Typically, a scab is dark red or brown. As the scab ages, it becomes darker and may even turn black. A black scab typically does not mean anything more than the healing process is maturing.

A black scab does not signal infection. Signs of infection include:

  • redness expanding around the wound
  • swelling increasing around the wound
  • pain or tenderness increasing around the wound
  • pus draining from the wound
  • red streaks spreading from the wound
  • fever

Call your doctor if you observe any of these signs. Infections often require antibiotics.

It might take a few weeks, but minor wounds should heal on their own. The scab will eventually fall off. You might be able to speed the process by:

  • Not picking the scab. Your scab will fall off naturally when it has completed its job of protecting the wound.
  • Keeping the area clean. You can gently wash the area but do not touch the scab with unwashed hands.
  • Moisturizing the area. Dry skin can slow the healing process.
  • Using a warm compress. A warm compress can increase blood flow and help maintain moisture. It can also help relieve the itchiness that often comes with healing.

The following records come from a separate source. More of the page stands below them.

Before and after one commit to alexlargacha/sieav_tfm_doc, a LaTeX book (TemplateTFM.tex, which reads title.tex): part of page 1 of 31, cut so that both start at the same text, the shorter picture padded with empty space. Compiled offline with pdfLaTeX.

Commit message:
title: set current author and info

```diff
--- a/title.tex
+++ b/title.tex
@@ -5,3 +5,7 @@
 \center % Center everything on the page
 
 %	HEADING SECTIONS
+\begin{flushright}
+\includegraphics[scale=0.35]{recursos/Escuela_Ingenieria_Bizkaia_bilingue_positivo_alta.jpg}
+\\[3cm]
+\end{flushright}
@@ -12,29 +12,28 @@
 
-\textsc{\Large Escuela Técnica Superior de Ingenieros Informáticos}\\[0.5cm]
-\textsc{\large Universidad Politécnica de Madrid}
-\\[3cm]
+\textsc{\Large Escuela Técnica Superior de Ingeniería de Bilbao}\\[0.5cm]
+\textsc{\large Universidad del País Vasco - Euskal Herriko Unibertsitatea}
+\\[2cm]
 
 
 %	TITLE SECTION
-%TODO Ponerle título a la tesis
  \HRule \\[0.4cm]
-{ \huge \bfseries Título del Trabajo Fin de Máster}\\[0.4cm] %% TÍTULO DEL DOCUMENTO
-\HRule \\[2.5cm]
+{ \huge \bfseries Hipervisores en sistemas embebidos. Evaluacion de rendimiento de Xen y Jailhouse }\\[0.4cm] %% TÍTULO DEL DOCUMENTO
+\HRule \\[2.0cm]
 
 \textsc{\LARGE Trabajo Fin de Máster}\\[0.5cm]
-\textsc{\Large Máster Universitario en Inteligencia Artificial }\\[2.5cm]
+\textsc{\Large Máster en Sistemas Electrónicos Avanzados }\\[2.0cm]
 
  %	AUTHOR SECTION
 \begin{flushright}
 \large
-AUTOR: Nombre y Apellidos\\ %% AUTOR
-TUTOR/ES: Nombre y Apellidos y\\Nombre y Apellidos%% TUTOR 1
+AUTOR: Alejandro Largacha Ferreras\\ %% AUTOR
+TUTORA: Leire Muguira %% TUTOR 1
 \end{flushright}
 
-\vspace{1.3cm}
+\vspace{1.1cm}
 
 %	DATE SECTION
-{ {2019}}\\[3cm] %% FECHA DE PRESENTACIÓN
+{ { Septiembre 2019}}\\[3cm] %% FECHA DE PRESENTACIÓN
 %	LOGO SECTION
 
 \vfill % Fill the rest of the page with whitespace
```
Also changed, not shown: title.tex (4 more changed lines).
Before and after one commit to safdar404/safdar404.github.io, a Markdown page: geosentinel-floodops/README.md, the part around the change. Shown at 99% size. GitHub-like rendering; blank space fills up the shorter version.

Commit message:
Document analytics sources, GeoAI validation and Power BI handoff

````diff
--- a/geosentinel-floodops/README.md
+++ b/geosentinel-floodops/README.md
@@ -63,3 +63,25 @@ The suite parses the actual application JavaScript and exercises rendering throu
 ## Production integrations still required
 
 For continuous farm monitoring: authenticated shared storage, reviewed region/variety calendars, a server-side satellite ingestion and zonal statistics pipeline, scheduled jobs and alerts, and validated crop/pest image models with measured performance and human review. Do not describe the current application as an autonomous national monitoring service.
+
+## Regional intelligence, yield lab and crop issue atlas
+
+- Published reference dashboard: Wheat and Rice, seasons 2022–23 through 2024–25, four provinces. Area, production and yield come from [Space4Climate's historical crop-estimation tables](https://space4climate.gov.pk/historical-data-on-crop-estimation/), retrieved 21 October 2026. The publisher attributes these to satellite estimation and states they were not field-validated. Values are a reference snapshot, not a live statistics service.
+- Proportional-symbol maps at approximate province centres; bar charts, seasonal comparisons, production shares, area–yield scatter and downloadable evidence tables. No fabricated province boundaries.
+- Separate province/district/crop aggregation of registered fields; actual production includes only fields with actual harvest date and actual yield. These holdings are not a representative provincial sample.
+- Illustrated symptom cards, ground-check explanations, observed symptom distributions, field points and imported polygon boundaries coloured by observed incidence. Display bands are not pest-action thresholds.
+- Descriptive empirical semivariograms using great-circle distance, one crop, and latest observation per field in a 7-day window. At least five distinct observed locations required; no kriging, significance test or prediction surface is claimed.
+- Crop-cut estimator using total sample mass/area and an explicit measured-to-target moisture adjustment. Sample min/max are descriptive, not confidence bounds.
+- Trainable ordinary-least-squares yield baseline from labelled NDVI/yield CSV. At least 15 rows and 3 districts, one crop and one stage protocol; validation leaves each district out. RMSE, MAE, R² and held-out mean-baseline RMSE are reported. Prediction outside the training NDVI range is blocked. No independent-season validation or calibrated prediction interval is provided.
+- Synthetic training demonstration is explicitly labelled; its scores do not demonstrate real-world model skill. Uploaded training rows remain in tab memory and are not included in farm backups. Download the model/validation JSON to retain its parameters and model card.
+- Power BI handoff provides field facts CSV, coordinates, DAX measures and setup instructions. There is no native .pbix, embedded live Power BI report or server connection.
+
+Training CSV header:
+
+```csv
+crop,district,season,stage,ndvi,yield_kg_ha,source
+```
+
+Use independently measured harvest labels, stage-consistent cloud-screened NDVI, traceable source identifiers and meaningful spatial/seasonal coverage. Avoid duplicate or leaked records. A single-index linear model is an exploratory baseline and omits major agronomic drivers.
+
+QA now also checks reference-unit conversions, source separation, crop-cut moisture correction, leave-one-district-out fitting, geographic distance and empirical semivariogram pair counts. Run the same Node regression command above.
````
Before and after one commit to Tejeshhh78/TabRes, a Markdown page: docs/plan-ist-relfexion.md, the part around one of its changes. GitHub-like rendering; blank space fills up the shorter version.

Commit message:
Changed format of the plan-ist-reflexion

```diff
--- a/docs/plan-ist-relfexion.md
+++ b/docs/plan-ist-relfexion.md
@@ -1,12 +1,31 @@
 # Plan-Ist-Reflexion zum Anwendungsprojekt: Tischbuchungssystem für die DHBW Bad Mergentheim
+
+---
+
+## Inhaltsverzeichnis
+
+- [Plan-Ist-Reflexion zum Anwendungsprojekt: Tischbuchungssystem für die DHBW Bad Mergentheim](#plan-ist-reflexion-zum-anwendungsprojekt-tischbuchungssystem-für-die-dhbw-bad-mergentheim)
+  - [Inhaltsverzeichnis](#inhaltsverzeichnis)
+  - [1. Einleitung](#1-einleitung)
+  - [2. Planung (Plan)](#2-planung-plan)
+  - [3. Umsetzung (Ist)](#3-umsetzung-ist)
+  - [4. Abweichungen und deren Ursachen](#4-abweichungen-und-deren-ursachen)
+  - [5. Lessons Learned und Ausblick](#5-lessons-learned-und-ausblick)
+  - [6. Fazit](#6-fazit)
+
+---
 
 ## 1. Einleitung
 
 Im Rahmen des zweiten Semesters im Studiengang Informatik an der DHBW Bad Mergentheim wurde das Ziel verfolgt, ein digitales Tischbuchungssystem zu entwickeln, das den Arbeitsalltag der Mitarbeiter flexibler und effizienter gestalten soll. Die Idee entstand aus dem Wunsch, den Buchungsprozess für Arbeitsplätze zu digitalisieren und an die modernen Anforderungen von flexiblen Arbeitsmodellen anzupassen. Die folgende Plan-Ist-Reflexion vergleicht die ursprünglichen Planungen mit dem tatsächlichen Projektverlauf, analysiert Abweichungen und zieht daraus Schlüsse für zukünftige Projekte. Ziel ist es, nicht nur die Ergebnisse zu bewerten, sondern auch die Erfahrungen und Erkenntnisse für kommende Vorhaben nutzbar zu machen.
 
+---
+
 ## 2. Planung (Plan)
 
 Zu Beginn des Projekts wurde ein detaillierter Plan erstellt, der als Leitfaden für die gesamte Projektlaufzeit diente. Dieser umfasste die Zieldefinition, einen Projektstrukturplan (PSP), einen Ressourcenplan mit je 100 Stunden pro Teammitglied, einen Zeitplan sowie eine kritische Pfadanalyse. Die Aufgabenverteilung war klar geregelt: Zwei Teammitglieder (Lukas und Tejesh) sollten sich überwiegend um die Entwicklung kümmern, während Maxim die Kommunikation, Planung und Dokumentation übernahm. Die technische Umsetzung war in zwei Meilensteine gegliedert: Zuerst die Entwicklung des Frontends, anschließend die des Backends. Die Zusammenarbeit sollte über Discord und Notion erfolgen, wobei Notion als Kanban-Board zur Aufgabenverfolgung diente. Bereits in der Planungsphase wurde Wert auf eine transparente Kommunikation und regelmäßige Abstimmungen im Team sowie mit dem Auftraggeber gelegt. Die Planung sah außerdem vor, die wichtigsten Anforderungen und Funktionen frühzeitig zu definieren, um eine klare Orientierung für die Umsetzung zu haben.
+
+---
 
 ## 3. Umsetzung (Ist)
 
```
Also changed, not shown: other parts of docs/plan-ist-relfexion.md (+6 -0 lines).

Under the right circumstances, any color scab can be a sign of skin cancer. This does not mean that every scab is a sign of skin cancer.

An open sore — perhaps with crusting or oozing areas — that heals and then comes back can be a sign of squamous cell or basal cell carcinoma.

Basal and squamous cells cancer tend to occur in areas on your skin that have been exposed to the sun. These areas commonly include the:

  • backs of the hands
  • face
  • lips
  • neck

If you have sores that won’t heal or any new or changing skin growths, see your doctor right away.

Scabs are not particularly attractive, but they serve an important purpose. They defend wounds against debris and bacteria. If your scab is black, it’s most likely a sign that it has been in place for enough time to dry out and lose its previous reddish brown hue.

If your wound doesn’t completely heal, or heals and returns, call your doctor. Let them know if you’re concerned about skin cancer.